The final topic in our Keep It Short and Simple (KISS) marketing research series, concept tests are a very common type of marketing research project. Concept tests are basically conducted to evaluate consumer response to an idea before it is introduced to the market. Drilling down, concept tests can be used to:
- develop the original idea further or provide information to improve the idea,
- estimate the concept’s market potential,
- eliminate poor concepts,
- understand the value of specific concept features, and
- identify the optimal target audience for the concept.
While concept tests can be either qualitative or quantitative, we will limit this discussion to quantitative evaluations.
Start with a Great Concept
Before embarking on measuring customer response, though, you have to write the concept. And that is an art unto itself.
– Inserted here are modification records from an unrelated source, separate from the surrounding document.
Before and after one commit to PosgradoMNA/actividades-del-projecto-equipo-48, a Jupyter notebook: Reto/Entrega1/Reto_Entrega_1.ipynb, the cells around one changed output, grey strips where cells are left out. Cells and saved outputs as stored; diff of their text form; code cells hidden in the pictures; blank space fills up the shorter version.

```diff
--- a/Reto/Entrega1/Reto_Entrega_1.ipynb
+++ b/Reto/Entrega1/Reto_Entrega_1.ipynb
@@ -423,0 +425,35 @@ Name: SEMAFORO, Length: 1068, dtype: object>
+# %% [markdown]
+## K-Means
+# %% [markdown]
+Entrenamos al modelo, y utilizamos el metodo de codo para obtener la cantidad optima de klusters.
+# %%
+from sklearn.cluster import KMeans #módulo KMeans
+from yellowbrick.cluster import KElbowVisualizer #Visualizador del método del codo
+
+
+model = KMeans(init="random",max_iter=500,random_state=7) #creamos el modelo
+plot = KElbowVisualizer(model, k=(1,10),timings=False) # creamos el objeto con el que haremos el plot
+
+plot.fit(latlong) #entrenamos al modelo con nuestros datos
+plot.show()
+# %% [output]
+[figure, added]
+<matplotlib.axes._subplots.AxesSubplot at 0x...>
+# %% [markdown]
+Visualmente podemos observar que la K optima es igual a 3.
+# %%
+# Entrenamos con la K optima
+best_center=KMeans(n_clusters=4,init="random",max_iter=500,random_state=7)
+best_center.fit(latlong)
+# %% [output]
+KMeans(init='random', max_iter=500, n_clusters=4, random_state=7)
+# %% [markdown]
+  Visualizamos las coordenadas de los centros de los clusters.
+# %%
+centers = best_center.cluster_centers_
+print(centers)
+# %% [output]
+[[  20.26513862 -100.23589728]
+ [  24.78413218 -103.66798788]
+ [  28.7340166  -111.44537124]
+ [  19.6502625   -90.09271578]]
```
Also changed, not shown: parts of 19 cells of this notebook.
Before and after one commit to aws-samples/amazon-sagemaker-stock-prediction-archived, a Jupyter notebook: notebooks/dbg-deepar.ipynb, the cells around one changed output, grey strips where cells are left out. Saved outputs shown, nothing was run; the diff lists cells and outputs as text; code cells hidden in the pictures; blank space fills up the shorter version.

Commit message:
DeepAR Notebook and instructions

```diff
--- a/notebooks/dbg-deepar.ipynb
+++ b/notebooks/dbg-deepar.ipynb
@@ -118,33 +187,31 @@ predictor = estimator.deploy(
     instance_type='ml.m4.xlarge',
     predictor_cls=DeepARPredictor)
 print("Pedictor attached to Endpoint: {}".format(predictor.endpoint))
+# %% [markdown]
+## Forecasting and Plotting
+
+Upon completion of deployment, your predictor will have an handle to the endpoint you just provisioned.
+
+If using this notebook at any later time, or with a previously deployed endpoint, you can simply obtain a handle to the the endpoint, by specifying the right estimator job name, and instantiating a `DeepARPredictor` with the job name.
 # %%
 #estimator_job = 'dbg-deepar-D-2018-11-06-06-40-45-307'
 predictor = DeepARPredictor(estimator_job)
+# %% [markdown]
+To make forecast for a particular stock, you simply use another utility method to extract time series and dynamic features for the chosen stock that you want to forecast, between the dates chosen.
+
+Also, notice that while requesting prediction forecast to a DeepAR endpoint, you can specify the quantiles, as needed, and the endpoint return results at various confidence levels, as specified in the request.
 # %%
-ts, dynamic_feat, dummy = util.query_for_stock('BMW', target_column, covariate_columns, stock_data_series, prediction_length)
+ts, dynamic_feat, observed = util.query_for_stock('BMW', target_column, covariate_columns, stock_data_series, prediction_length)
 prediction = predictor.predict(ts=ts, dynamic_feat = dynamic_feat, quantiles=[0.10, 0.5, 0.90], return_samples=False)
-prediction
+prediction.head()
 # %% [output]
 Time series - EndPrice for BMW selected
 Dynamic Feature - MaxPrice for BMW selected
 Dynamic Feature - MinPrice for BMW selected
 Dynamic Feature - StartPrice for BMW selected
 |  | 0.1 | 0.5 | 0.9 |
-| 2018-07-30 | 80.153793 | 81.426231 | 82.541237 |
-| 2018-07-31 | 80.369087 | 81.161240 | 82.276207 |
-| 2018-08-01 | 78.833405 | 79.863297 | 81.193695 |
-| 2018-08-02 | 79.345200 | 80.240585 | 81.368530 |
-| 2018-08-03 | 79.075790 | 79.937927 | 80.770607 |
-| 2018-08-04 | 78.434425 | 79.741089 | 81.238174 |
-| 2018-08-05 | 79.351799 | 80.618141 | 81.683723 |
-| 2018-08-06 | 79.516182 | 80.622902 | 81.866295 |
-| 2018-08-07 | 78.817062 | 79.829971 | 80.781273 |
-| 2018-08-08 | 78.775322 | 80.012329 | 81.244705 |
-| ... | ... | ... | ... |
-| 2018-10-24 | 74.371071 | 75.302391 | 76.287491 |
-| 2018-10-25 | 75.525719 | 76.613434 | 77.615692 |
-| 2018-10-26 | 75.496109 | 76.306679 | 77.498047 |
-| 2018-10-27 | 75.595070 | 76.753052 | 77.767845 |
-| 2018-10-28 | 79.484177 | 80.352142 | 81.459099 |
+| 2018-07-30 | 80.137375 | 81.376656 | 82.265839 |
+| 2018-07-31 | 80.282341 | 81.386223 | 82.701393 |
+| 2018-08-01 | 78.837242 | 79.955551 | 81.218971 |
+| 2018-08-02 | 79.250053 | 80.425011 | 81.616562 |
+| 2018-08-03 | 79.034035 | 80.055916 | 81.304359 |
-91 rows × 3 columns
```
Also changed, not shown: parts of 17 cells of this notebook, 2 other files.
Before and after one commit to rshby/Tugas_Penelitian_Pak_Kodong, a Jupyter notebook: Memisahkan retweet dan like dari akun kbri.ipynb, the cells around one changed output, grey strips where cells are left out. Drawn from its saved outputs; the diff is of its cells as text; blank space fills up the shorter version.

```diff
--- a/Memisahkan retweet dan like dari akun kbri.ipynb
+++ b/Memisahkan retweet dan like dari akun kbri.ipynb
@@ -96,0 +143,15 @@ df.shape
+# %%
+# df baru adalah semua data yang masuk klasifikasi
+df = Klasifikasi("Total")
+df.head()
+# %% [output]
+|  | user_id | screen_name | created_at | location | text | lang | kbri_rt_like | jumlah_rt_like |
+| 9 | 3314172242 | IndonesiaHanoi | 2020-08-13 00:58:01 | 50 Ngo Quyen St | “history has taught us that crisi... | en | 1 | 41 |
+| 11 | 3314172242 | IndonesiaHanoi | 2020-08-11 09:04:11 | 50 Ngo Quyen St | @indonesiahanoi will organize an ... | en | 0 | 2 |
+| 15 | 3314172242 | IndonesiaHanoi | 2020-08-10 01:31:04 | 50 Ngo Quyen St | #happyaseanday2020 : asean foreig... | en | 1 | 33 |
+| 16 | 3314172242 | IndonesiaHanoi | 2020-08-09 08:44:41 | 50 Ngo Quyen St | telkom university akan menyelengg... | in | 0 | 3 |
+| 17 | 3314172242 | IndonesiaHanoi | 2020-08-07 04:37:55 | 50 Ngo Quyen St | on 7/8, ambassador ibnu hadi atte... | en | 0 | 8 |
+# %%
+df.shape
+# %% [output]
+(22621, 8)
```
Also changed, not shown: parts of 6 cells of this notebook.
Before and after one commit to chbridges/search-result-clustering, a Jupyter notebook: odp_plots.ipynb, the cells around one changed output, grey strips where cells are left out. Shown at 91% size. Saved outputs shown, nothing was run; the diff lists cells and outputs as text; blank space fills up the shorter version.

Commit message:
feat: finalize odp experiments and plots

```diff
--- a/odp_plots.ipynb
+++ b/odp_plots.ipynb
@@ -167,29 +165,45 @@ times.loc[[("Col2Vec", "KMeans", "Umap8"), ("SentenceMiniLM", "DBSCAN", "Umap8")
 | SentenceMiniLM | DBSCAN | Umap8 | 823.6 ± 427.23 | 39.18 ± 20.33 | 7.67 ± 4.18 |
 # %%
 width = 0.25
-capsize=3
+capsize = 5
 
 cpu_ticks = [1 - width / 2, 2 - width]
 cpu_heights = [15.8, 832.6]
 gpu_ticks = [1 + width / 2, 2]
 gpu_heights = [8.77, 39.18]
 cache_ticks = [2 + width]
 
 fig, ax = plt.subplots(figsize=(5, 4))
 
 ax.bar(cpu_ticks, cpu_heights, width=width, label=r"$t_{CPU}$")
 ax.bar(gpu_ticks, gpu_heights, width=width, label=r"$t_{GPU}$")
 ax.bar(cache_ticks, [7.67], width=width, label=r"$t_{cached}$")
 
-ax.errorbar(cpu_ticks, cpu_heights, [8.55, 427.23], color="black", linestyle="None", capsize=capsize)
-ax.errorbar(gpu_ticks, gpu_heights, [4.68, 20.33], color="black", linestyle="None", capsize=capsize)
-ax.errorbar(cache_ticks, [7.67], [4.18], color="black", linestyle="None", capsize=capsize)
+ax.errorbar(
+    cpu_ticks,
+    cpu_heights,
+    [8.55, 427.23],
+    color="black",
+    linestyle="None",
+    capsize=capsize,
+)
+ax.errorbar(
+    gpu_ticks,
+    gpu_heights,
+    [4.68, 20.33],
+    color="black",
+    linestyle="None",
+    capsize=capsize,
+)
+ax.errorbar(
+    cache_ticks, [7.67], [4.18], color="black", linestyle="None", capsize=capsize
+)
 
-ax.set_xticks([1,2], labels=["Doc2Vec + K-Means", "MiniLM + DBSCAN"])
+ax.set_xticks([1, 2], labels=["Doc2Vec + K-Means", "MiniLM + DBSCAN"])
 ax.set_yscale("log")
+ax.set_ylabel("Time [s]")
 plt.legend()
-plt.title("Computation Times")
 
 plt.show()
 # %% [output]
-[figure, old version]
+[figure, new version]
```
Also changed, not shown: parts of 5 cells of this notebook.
A good concept statement includes:
- The core concept (one sentence) using the preliminary product name, if possible,
- Benefits to delivered based on the concept attributes,
- Information about relevant extrinsic cues such as price, size, channel, and other product-related information.
Finding the right balance between providing information about the concept and selling the concept is difficult for many researchers, but the concept statement should err on the side of being factual. In addition to the concept statement, prototypes, illustrations, and mock advertisements can also be used to illustrate the concept and make it real for respondents.
Who is a User?
Another important consideration is who you want to include in your concept test. Who is a user? What other products or services do they use in addition to or instead of your potential product? What competitive products or services do they use? How frequently do they use the category, and how frequently your product? If you cannot screen the sample to identify users, you will need to make these your first survey questions, and screen out those people who do not have the usage characteristics of interest to you.
Concept Test Questions
In the interest of shorter, more impactful surveys, here are the Keep It Short and Simple essential questions for a KISS Concept Test:
- After reading the concept, all respondents should be asked how likely they are to purchase the product or service described.
- Next, respondents should be asked what they like and dislike about the concept. Qualitative research with the concept prior to the survey can help you design close-ended questions about likes and dislikes. However, you should consider an open-end or “other, please specify” question to make sure you capture all relevant information
- The next question is to understand respondents’ perceptions about the value delivered for the price they would be expected to pay. Is the value proposition in balance with price?
- Understanding how respondents believe the new concept is different/unique – and hopefully better – than the product or service they currently use is also important. After all, if it’s not better or unique in some way, why should you switch?
- And finally, whether respondents believe they would recommend the product to others can be a real litmus test for their perceptions of the concept. Understanding why they would or would not recommend the product can give important insight into the optimal target audience.
Being able to test concepts before market introduction is not a luxury; it’s good business. But many, many organizations forego this simple step because it is “too expensive” or they believe they “know what the customer wants.” Shorter surveys reduce the overall cost and time needed for concept tests, which may make them more palatable to management.
Making surveys shorter will give you better data, and happier respondents. So, KISS! Keep it short and simple for better survey results.
Check out the other Infosurv Research KISS essential marketing research questions here:
KISS: Key Questions for Customer Satisfaction
KISS: Key Questions for Employee Engagement
KISS: Key Questions for Awareness, Attitudes & Usage (AAU)